THE PROBLEM:
Here are some records; copy every line that holds the word "壳体圆筒".

Edit difference data:
================================

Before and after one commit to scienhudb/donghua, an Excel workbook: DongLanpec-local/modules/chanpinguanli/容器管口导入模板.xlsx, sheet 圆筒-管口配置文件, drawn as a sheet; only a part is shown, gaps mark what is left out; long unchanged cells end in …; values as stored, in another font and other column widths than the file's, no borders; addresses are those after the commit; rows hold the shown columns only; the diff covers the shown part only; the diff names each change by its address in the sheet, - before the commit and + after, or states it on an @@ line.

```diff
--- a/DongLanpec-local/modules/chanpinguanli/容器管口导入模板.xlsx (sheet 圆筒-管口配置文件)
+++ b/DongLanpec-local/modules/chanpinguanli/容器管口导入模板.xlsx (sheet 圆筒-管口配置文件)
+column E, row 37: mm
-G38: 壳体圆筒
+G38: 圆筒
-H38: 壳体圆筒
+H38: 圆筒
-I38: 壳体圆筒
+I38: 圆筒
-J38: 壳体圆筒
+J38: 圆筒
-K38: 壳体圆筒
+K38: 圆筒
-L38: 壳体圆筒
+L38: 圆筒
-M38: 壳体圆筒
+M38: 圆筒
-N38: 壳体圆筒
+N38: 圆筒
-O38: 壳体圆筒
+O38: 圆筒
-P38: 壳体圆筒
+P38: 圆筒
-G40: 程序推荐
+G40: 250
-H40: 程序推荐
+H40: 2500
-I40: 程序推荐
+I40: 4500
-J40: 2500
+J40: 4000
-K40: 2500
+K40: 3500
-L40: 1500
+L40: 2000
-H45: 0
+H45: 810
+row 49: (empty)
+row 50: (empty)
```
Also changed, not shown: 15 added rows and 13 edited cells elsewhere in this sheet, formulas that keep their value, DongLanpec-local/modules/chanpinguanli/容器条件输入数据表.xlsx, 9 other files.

================================

TASK RESULT:
-G38: 壳体圆筒
-H38: 壳体圆筒
-I38: 壳体圆筒
-J38: 壳体圆筒
-K38: 壳体圆筒
-L38: 壳体圆筒
-M38: 壳体圆筒
-N38: 壳体圆筒
-O38: 壳体圆筒
-P38: 壳体圆筒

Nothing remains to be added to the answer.